“The people who are running on that slate have good intentions,” Kookesh said. “They want to run a clean race and I commend them for that. But we also have people who are independents who are running. And you have to commend them and recognize their want to be involved too.”

Sealaska will distribute ballots to its almost 22,000 shareholders on May 15th. They must be cast by June 26th.

In addition to Sealaska service, Mallott’s been Yakutat and Juneau mayor, Alaska Permanent Fund executive director and Alaska Federation of Natives president.

Recent headlines

  • Computer problems for some - extended coffee break for others: Some employees of the Dept. of Commerce, Community and Economic Development, Financial Services Division in the State Office Building in Juneau drink coffee near their disabled computers March 22, 2017. The workers, who chose to not be identified, said that some computers were working while others were not as a result of a statewide technical problem within the state's system. (Photo by Skip Gray/360 North)

    Software update locks thousands of state workers out of computers

    Roughly 6,000 state workers were unable to log in to their computers, affecting two in five executive branch workers.
  • The top of the Raven Shark totem pole lies in Totem Hall at Sitka National Historical Park. (Photo by Emily Russell/KCAW)

    After 30 years, Raven Shark pole back in Sitka

    The totem pole is an icon of the Pacific Northwest. The carved art form showcases clan stories and family crests in museums around the world. After more than 30 years in the Anchorage Museum, a century-old pole from Southeast has made it back to Sitka, where curators are prepping a permanent home.
  • Longtime leader Rosita Worl to leave Sealaska board

    One of the Sealaska regional Native corporation’s longest-serving leaders is stepping down. Rosita Worl says she will not run for another term after 30 years on the board.
  • U.S. Sen. Lisa Murkowski, R-Alaska, speaks to reporters in one of the Senate’s more ornate rooms. (Photo by Liz Ruskin/Alaska Public Media)

    Murkowski at odds with Trump’s call to end NEA funding

    President Donald Trump’s budget outline calls for eliminating funding for the National Endowment for the Arts.

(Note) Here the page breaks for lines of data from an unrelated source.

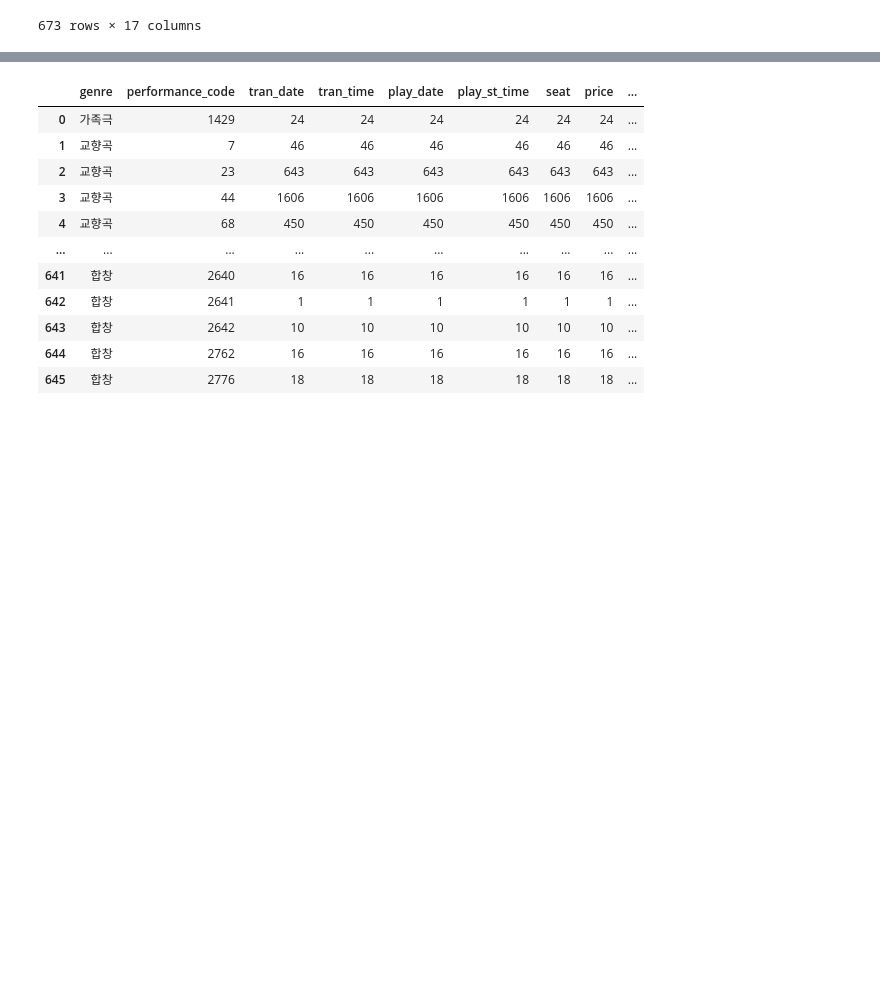
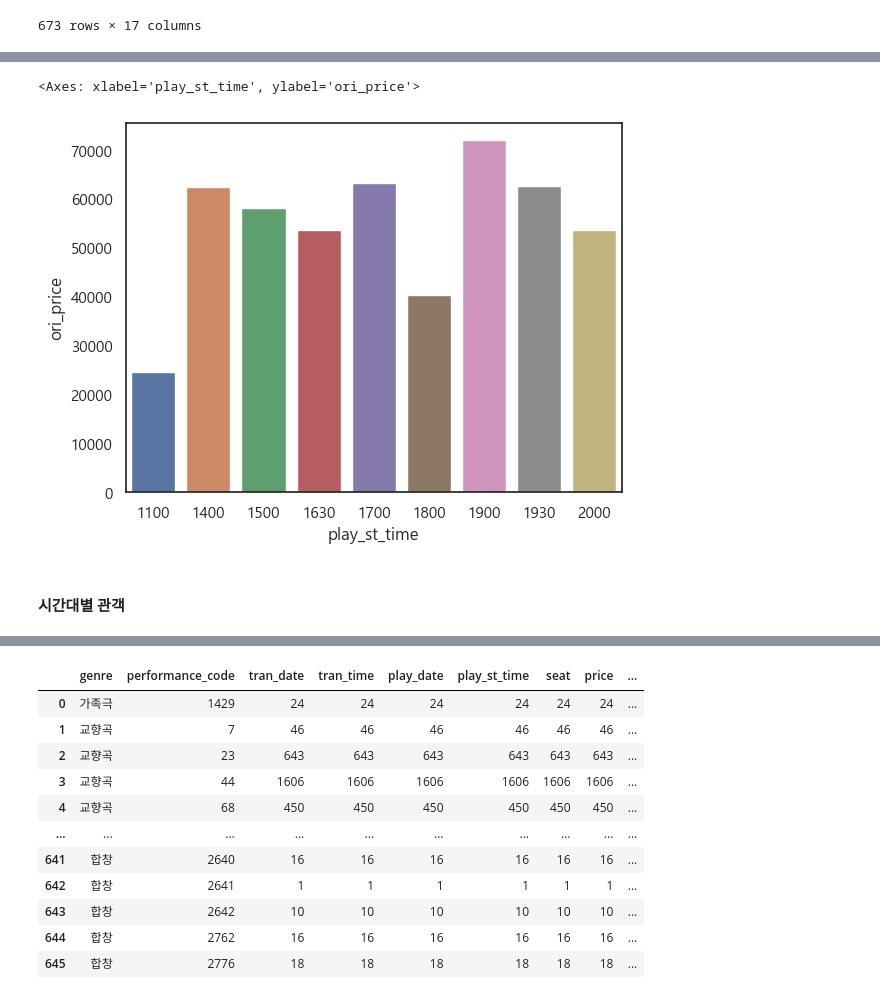
Before and after one commit to damidaa/bigcontest_2023, a Jupyter notebook: new.ipynb, the cells around one changed output, grey strips where cells are left out. Cells and saved outputs as stored; diff of their text form; code cells hidden in the pictures; blank space fills up the shorter version.

```diff
--- a/new.ipynb
+++ b/new.ipynb
@@ -200,0 +203,3 @@ cthall_group_time_pf
+# %%
+cthall_group_time_pf_mean = cthall.groupby(['play_st_time','performance_code'],as_index=False).mean('ori_price')
+cthall_group_time_pf_mean
@@ -201,3 +220,13 @@ cthall_group_time_pf
+# %%
+import seaborn as sns
+
+#시간대별 가격
+sns.barplot(x = cthall_group_time_pf_mean.groupby('play_st_time').mean('ori_price').index, y = cthall_group_time_pf_mean.groupby('play_st_time').mean('ori_price')['ori_price'])
+# %% [output]
+<Axes: xlabel='play_st_time', ylabel='ori_price'>
+[figure, added]
+# %% [markdown]
+#### 시간대별 관객
 # %%
 cthall_group_time_pf.groupby('play_st_time').count().index
 # %% [output]
```
Also changed, not shown: parts of 73 cells of this notebook.
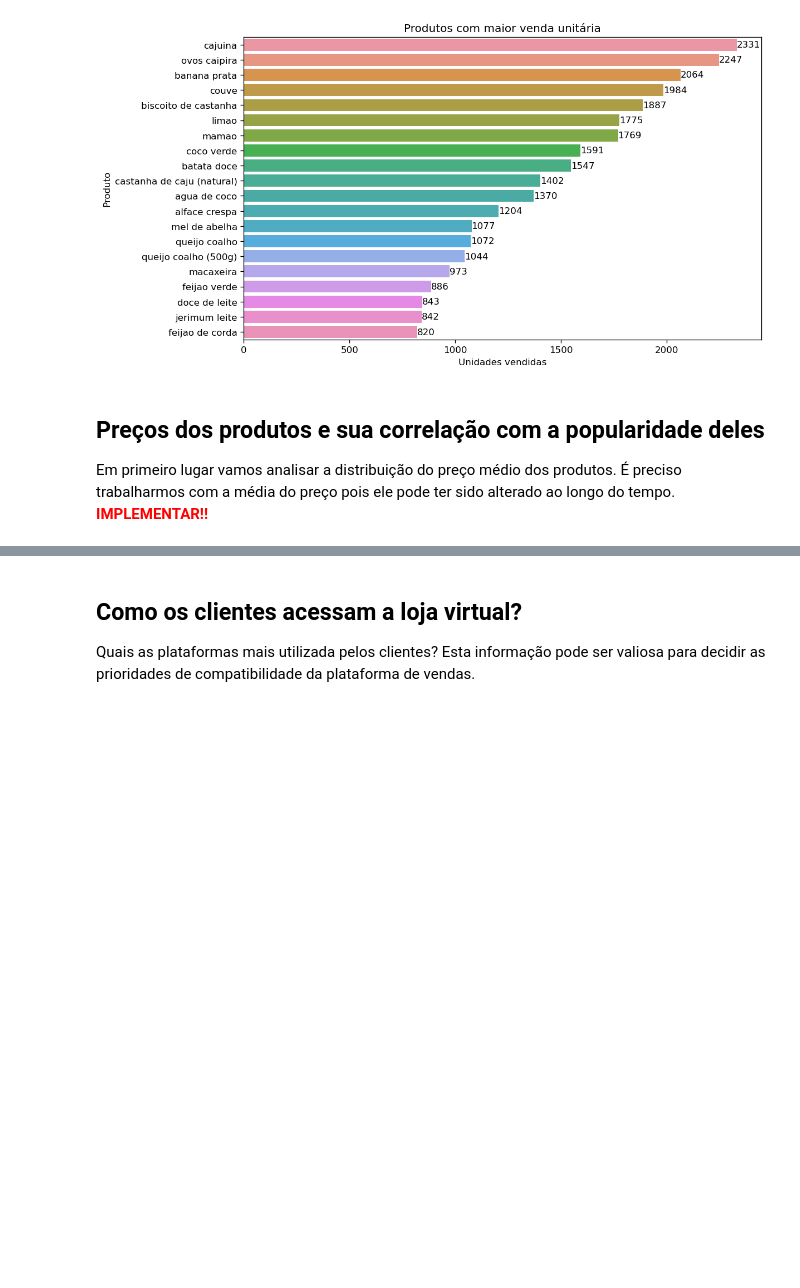
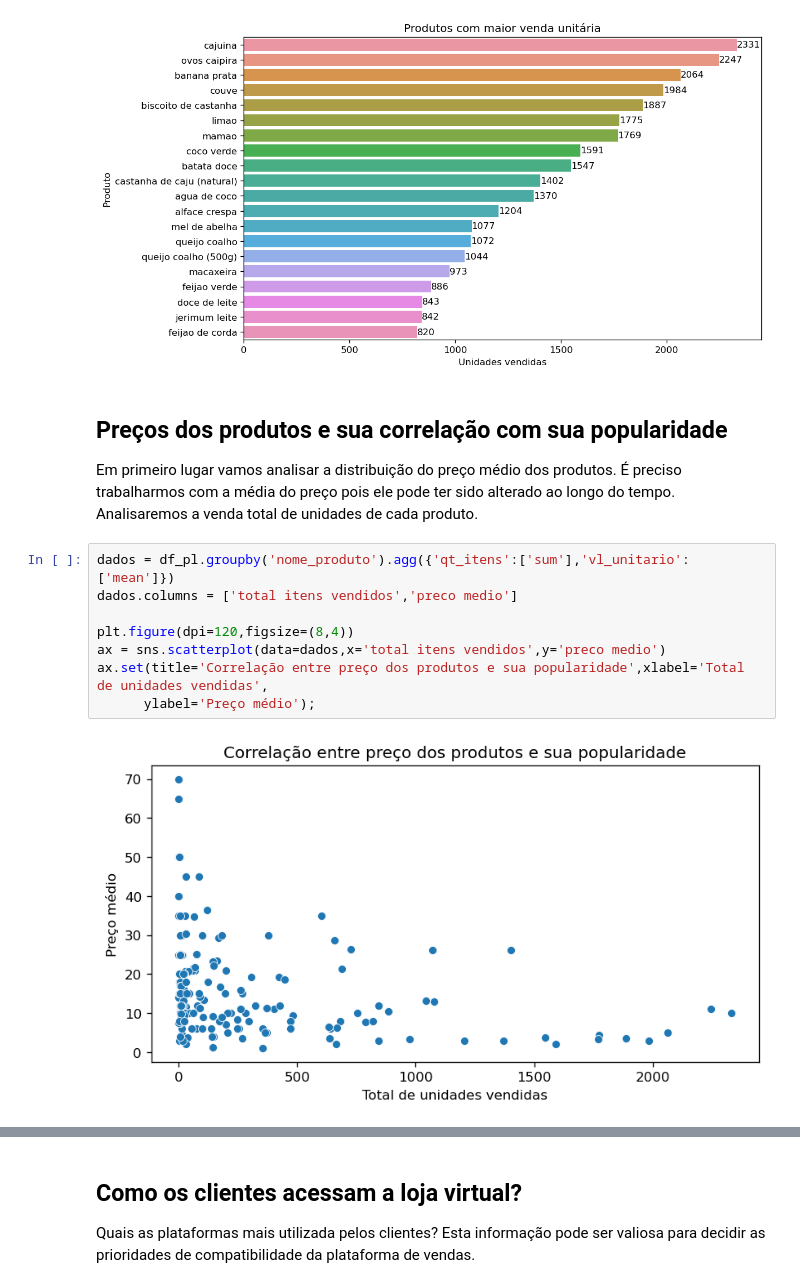
Before and after one commit to lgalicki/tcc-pos-ciecia-de-dados-pucmg, a Jupyter notebook: 2 - Análise e Exploração dos Dados.ipynb, the cells around one changed output, grey strips where cells are left out. Cells and saved outputs as stored; diff of their text form; blank space fills up the shorter version.

Commit message:
Inclusão de análise de preços de produtos e de progressão de compras ao longo do tempo no NB2.

```diff
--- a/2 - Análise e Exploração dos Dados.ipynb
+++ b/2 - Análise e Exploração dos Dados.ipynb
@@ -117,5 +119,15 @@ ax.bar_label(ax.containers[0]);
 # %% [output]
 [figure]
 # %% [markdown]
-## Preços dos produtos e sua correlação com a popularidade deles
-Em primeiro lugar vamos analisar a distribuição do preço médio dos produtos. É preciso trabalharmos com a média do preço pois ele pode ter sido alterado ao longo do tempo. <font color='red'><b>IMPLEMENTAR!!</b></font>
+## Preços dos produtos e sua correlação com sua popularidade
+Em primeiro lugar vamos analisar a distribuição do preço médio dos produtos. É preciso trabalharmos com a média do preço pois ele pode ter sido alterado ao longo do tempo. Analisaremos a venda total de unidades de cada produto.
+# %%
+dados = df_pl.groupby('nome_produto').agg({'qt_itens':['sum'],'vl_unitario':['mean']})
+dados.columns = ['total itens vendidos','preco medio']
+
+plt.figure(dpi=120,figsize=(8,4))
+ax = sns.scatterplot(data=dados,x='total itens vendidos',y='preco medio')
+ax.set(title='Correlação entre preço dos produtos e sua popularidade',xlabel='Total de unidades vendidas',
+      ylabel='Preço médio');
+# %% [output]
+[figure, added]
```
Also changed, not shown: parts of 13 cells of this notebook, 1 other file.
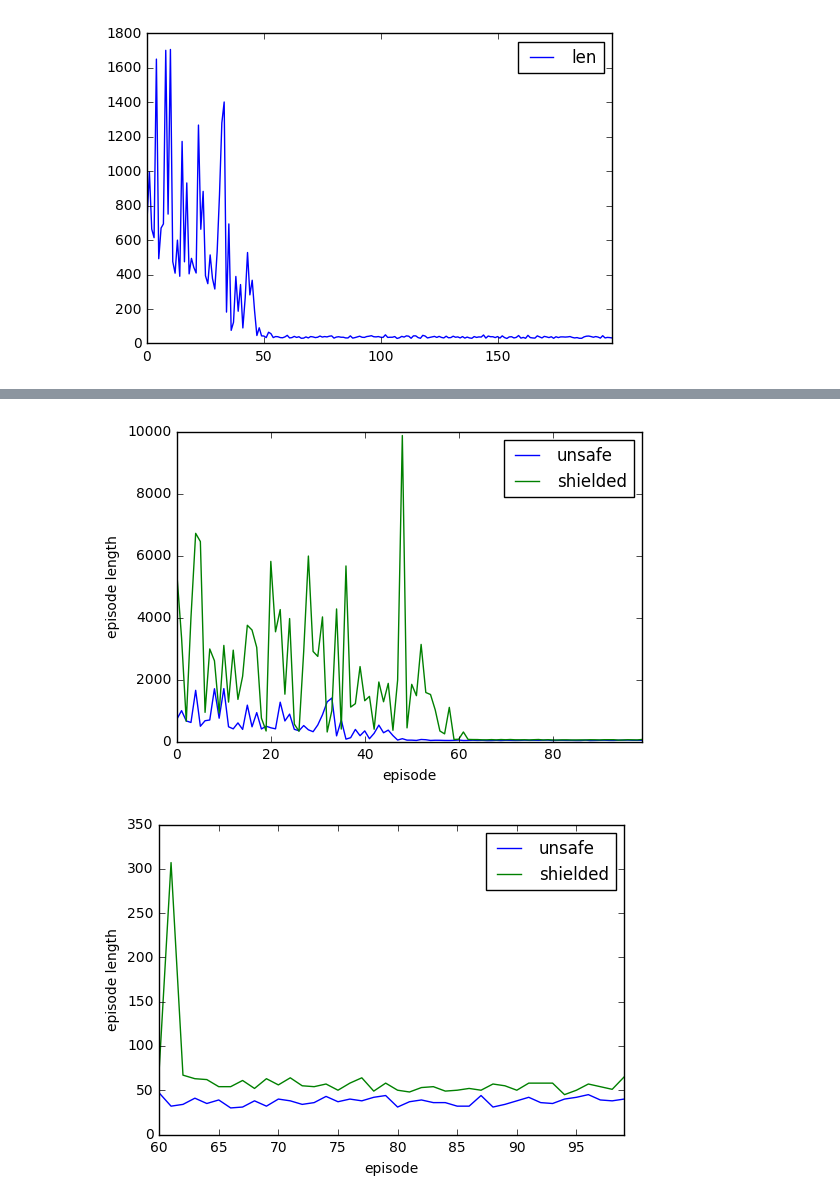
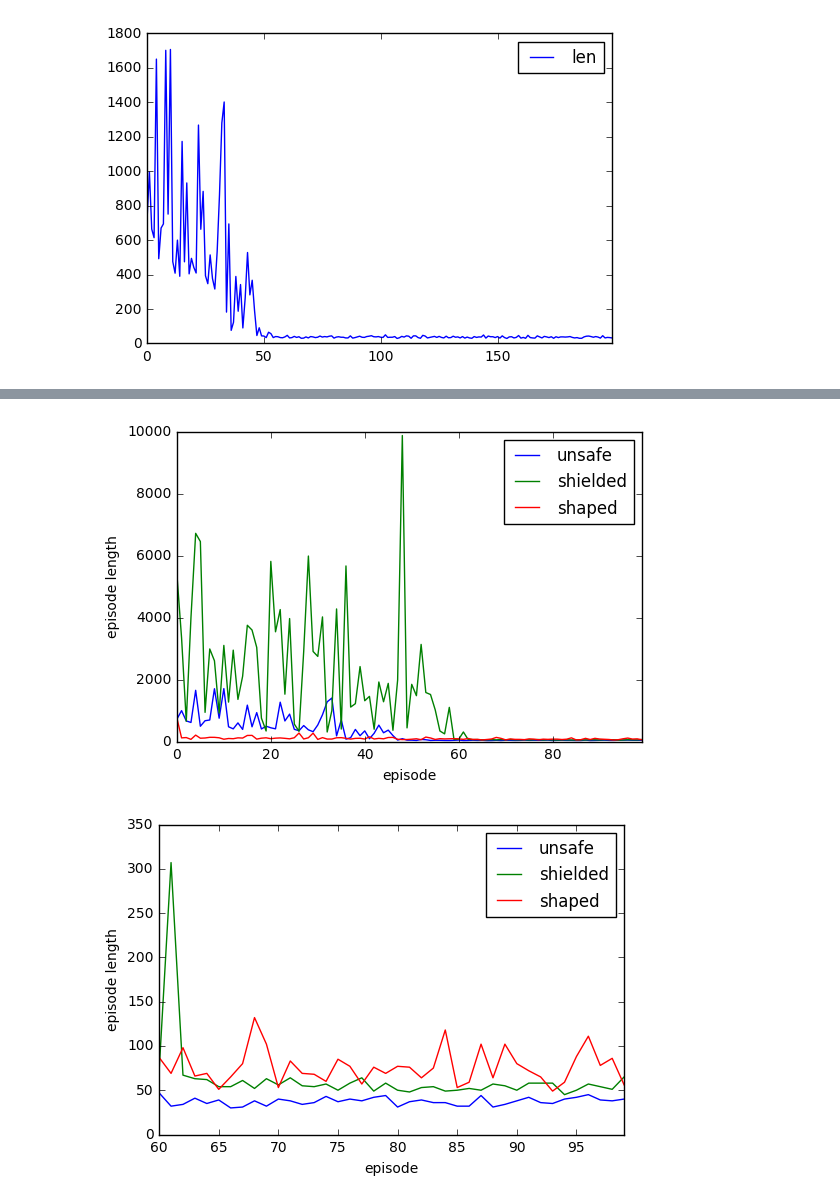
Before and after one commit to skmalviya/safe-rl-shielding, a Jupyter notebook: envs/grid_world/results/Analysis.ipynb, the cells around one changed output, grey strips where cells are left out. Cells and saved outputs as stored; diff of their text form; code cells hidden in the pictures.

```diff
--- a/envs/grid_world/results/Analysis.ipynb
+++ b/envs/grid_world/results/Analysis.ipynb
@@ -5,7 +5,7 @@ import pandas as pd
 
 UNSHIELDED = 'unshielded_reset'
 EXACT = 'exact_reset'
-EXACT_SHAPED = 'shaped_reset'
+EXACT_SHAPED = 'exact_reset_shaped'
 
 REWARDS_FILE = 'avg_reward.data'
 EPLEN_FILE = 'episodelen.data'
@@ -14,6 +14,7 @@ names=['len',]
 
 unshielded = pd.read_csv(UNSHIELDED + '_' + EPLEN_FILE, names=names)
 exact = pd.read_csv(EXACT + '_' + EPLEN_FILE, names=names)
+shaped = pd.read_csv(EXACT_SHAPED + '_' + EPLEN_FILE, names=names)
 # %%
 exact[:200].plot()
 plt.show()
@@ -27,19 +33,27 @@ plt.show()
 # %%
-data = unshielded.merge(exact, how='outer', left_index=True, right_index=True, suffixes=('_u', '_s'))
+data = unshielded.merge(exact,
+                        how='outer',
+                        left_index=True,
+                        right_index=True,
+                        suffixes=('_u', '_s'))
 data = data.rename(columns={'len_u': 'unsafe', 'len_s': 'shielded'})
+data = data.merge(shaped,
+                 how='outer',
+                 left_index=True,
+                 right_index=True).rename(columns={'len': 'shaped'})
 data[:100].plot()
 plt.xlabel('episode')
 plt.ylabel('episode length')
 plt.show()
 # %% [output]
-[figure, old version]
+[figure, new version]
 # %%
 data[60:100].plot()
 plt.xlabel('episode')
 plt.ylabel('episode length')
 plt.show()
 # %% [output]
-[figure, old version]
+[figure, new version]
 # %%
 data[:100].plot(logy=True)
 plt.xlabel('episode')
```
Also changed, not shown: parts of 2 cells of this notebook, 4 other files.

The NEA has been a frequent target of Republicans, but U.S. Sen. Lisa Murkowski supports the endowment, and Tuesday she won the 2017 Congressional Arts Leadership Award.
X